## WORK ITEM
Every record below is to be repeated exactly, with the pictures left out.

## DATASET RECORDS
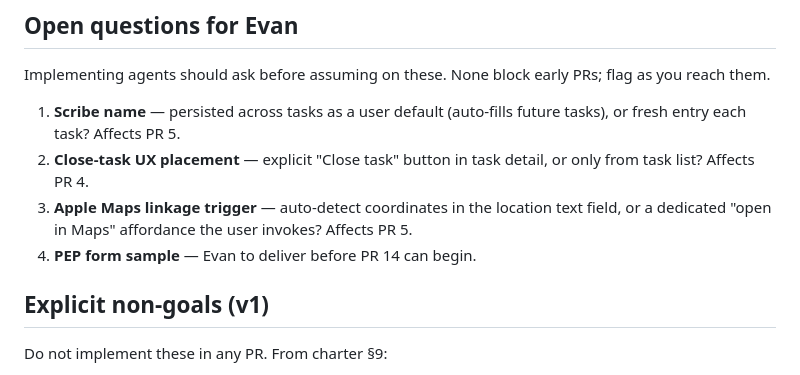
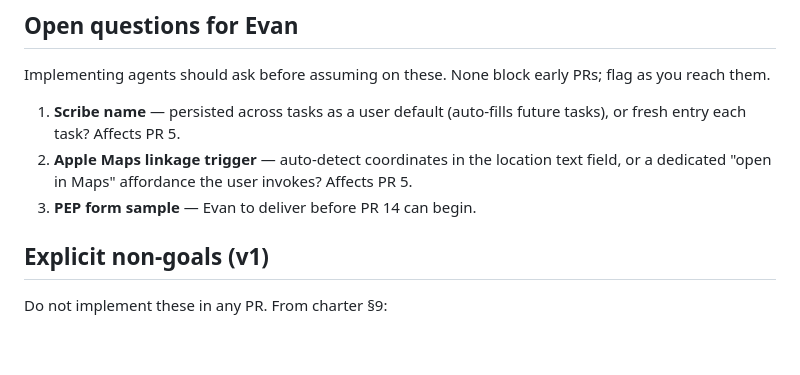
Before and after one commit to evanmacdonald/sar-log, a Markdown page: PLAN.md, the part around one of its changes. Drawn GitHub-style; blank space fills up the shorter version.

Commit message:
Mark PR 4 complete in plan

```diff
--- a/PLAN.md
+++ b/PLAN.md
@@ -86,12 +86,10 @@ PRs; flag as you reach them.
 
 1. **Scribe name** — persisted across tasks as a user default
    (auto-fills future tasks), or fresh entry each task? Affects PR 5.
-2. **Close-task UX placement** — explicit "Close task" button in task
-   detail, or only from task list? Affects PR 4.
-3. **Apple Maps linkage trigger** — auto-detect coordinates in the
+2. **Apple Maps linkage trigger** — auto-detect coordinates in the
    location text field, or a dedicated "open in Maps" affordance the
    user invokes? Affects PR 5.
-4. **PEP form sample** — Evan to deliver before PR 14 can begin.
+3. **PEP form sample** — Evan to deliver before PR 14 can begin.
 
 ## Explicit non-goals (v1)
 
```
Also changed, not shown: other parts of PLAN.md (+1 -1 lines), AGENTS.md (+6 -1 lines).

## TASK RESULT
Before and after one commit to evanmacdonald/sar-log, a Markdown page: PLAN.md, the part around one of its changes. Drawn GitHub-style; blank space fills up the shorter version.

Commit message:
Mark PR 4 complete in plan

```diff
--- a/PLAN.md
+++ b/PLAN.md
@@ -86,12 +86,10 @@ PRs; flag as you reach them.
 
 1. **Scribe name** — persisted across tasks as a user default
    (auto-fills future tasks), or fresh entry each task? Affects PR 5.
-2. **Close-task UX placement** — explicit "Close task" button in task
-   detail, or only from task list? Affects PR 4.
-3. **Apple Maps linkage trigger** — auto-detect coordinates in the
+2. **Apple Maps linkage trigger** — auto-detect coordinates in the
    location text field, or a dedicated "open in Maps" affordance the
    user invokes? Affects PR 5.
-4. **PEP form sample** — Evan to deliver before PR 14 can begin.
+3. **PEP form sample** — Evan to deliver before PR 14 can begin.
 
 ## Explicit non-goals (v1)
 
```
Also changed, not shown: other parts of PLAN.md (+1 -1 lines), AGENTS.md (+6 -1 lines).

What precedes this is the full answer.